Volume 553: debated on Monday 12 November 2012

I have to tell the Secretary of State that my constituents in Exeter will be very disappointed by his reply, not least because one of his first acts in government was to take away their council’s hard-won unitary status. Given that both the Prime Minister and the Chancellor have described Lord Heseltine’s report as excellent, why does he have such a problem with this particular part of it?

It is indeed an excellent report, but I remind the right hon. Gentleman that the former permanent secretary to the Department, as its accounting officer, washed his hands of the unitary restructuring in Devon, Norfolk and Suffolk, demanding that Labour Ministers direct him to continue. He warned that it would

“impact adversely on the financial position of the public sector”.

He said:

“the evidence for such gains is mixed and representations that you have received provide no evidence to quantify such benefits”.

He also said:

“There is every likelihood of such judicial review proceedings being commenced.”

The system was a complete Horlicks, and that is why we abolished it.

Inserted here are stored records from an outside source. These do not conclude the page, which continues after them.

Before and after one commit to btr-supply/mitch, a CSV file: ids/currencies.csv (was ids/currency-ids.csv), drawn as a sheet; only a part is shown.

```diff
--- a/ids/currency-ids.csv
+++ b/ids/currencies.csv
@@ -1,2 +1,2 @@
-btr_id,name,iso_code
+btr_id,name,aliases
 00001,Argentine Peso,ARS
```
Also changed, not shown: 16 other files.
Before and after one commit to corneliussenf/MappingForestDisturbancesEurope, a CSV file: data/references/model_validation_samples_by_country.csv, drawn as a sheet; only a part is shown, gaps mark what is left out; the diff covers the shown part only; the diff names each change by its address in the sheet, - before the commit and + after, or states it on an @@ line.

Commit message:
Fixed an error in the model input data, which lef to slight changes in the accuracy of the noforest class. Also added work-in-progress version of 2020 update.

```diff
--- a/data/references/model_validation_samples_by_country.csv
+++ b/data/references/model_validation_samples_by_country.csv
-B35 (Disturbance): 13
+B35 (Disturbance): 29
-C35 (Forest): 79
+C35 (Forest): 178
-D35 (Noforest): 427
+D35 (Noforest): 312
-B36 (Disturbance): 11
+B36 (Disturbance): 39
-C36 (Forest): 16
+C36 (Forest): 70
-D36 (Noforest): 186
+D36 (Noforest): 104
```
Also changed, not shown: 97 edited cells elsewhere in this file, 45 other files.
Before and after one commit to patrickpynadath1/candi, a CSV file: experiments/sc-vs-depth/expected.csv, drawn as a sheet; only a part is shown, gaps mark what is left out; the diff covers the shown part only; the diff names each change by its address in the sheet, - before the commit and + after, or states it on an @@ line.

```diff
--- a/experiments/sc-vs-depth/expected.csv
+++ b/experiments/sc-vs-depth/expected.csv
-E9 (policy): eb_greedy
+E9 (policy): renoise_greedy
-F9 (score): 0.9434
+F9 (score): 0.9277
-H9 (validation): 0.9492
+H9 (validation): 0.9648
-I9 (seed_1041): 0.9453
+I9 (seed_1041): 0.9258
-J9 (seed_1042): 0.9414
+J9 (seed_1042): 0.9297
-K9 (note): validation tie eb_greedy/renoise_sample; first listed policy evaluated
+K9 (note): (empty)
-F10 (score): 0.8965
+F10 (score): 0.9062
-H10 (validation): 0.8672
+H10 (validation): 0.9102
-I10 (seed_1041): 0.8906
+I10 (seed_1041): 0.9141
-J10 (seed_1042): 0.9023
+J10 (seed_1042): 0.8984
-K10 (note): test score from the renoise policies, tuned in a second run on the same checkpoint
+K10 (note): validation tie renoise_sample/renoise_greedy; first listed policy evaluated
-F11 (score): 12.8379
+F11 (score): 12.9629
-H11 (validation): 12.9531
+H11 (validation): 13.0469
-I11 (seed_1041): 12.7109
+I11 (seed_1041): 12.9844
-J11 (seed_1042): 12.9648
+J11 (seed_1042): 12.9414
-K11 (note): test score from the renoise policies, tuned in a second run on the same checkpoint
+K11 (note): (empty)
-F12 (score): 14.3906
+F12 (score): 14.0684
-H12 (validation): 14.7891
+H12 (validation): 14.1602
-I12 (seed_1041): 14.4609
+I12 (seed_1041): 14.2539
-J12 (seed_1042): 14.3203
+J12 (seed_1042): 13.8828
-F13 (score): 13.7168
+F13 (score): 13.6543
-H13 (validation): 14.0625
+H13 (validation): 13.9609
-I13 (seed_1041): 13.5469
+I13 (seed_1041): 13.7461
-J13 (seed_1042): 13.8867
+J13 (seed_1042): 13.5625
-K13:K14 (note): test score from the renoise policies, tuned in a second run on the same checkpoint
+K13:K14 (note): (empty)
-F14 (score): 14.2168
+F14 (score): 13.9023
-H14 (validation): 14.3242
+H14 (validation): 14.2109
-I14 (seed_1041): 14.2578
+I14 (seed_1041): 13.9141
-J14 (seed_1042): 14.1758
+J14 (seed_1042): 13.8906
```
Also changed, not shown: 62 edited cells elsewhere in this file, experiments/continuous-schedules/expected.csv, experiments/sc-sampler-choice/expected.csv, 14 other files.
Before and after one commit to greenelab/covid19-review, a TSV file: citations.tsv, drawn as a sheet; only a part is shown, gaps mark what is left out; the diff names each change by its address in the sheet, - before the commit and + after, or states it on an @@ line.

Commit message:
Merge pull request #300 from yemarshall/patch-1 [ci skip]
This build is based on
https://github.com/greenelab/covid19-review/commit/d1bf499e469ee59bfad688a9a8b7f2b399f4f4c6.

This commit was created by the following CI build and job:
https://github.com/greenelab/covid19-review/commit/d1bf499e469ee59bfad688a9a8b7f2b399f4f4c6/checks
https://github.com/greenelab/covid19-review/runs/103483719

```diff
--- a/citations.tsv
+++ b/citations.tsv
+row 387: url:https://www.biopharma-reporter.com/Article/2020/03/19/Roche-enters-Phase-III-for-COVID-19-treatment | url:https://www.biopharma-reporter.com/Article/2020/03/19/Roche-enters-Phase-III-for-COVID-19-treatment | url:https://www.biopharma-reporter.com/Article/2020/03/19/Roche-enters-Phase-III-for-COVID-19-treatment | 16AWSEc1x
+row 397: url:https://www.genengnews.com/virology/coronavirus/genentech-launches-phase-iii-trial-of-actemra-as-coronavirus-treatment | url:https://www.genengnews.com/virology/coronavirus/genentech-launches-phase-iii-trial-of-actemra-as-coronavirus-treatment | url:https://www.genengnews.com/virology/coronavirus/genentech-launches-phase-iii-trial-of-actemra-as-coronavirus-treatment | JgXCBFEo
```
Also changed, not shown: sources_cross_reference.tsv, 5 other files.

My right hon. Friend is right: the diversity of local government in England is very important, and there is no “one size fits all” solution. Does he accept, however, that it was the last Conservative Government who introduced unitary authorities in the first place, and that Wiltshire has been praised by my noble Friend Lord Heseltine for getting rid of five dual-tier district authorities and replacing them with one, thereby saving an enormous amount of money, keeping the council tax frozen, and getting rid of large layers of bureaucracy in the process?

I am glad to hear that my hon. Friend is at one with his local council. Of course I am not opposed to unitary authorities; what I am opposed to is the imposition on local authorities, from the centre, of costly reorganisations I am urging authorities, particularly small district authorities, to start to work together, to merge not just back-office but front-office functions, and to provide a much better deal for their people.

What is the Secretary of State’s problem? Fewer politicians, fewer chief executives, fewer local government press officers—why does he not just get on with it, and actually make some savings that the public will enjoy?

I am sorry that the hon. Gentleman is not at one with his local council. I understand his frustration, but all the improvements that he wants—fewer press officers, fewer officials, lower costs—can be achieved by sensible local authorities that merge their front-office and back-office functions, and I for one would very much welcome that.

Notwithstanding the Secretary of State’s answer to the right hon. Member for Exeter (Mr Bradshaw), will he think again about some of the smaller unitary authorities, which experience real difficulties when demands are placed on them in respect of, for example, social care? If just one child requires 24-hour care, that can throw the entire budget out. Will he consider the need for larger unitary authorities?

My hon. Friend makes my point far more eloquently than I could. The problem was that the restructured authorities—one of which would have been Exeter—were too small. They lacked critical mass, and there was a risk that they would be unable to take the necessary steps. It makes much more sense for larger local authorities to deal with matters in a more strategic way, and to work together closely. The days when an authority could rely on having its own chief executive, its own director of social services and its own education director are long gone. Authorities must now look towards merging their functions.